HD DVD/DVD Combo a Smart Move29 Apr, 2006 By: Thomas K. Arnold
Consumers who've sampled HD DVD have mixed feelings about this first of the two rival high-def disc formats. They love the end result, watching movies in high-definition.
But they feel the launch was rushed and point to problems with the player — slow boot times, no out-of-the-box support for Dolby HD 5.1 — and a dramatic lack of software. At launch, just three titles were available. Weeks later there still are only a handful of titles in the market — or even in the pipeline.
Warner's creation of a hybrid disc with standard DVD on one side and HD DVD on the other — formally known as HD DVD and DVD Combo Format — is a smart move for two reasons. It recognizes that not everyone's ready to plunk down $500 for a new player. Consumers can buy a disc they can play now on their DVD players and then, when they are ready to take the plunge into high-def, play the same disc on their new machines.
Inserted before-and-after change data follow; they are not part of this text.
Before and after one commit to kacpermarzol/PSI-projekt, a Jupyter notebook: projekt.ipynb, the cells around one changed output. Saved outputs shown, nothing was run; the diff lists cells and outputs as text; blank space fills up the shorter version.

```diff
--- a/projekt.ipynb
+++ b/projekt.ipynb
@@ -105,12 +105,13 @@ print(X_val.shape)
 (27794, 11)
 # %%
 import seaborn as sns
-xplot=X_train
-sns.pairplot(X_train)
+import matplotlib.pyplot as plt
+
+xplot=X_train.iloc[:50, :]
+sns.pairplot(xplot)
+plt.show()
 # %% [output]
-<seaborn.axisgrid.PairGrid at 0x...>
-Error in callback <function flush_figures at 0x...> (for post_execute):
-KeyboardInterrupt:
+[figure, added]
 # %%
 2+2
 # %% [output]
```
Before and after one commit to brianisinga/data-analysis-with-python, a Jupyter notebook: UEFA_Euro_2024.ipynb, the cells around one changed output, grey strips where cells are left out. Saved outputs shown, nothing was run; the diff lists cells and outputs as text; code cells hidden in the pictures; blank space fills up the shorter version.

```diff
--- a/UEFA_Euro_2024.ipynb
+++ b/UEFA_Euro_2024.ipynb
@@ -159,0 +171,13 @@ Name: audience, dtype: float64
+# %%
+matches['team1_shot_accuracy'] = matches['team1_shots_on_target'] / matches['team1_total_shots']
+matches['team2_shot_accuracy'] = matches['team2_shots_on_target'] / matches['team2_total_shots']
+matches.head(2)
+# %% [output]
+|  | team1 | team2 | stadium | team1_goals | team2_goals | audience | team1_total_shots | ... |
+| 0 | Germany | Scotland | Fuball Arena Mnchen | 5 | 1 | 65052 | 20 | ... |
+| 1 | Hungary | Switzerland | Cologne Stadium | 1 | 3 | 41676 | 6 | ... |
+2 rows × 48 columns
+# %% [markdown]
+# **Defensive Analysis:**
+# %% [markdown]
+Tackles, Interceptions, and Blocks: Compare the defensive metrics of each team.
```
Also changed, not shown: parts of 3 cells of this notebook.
The hybrid also takes into account the “bedroom factor,”
recognizing that even those consumers who do buy a new HD DVD player still have standard DVD players elsewhere throughout the house — maybe even in their cars.
In both cases, the hybrid precludes consumers from having to buy the same title twice.
There's a third reason the hybrid makes sense: It makes the concept of HD DVD a little less strange. Consumers can buy a disc, and it plays on their regular DVD player.
Then, when they buy a new HD DVD machine, voila! It plays there, too.
Consumers are, by nature, wary of new technology. How long did it take Middle America to chuck its videocassettes and embrace DVD? It took a good six years for DVD to hit the 50% penetration mark.
Had someone figured out a way to create a combo DVD and VHS cassette, my hunch is the transition would have happened a lot quicker.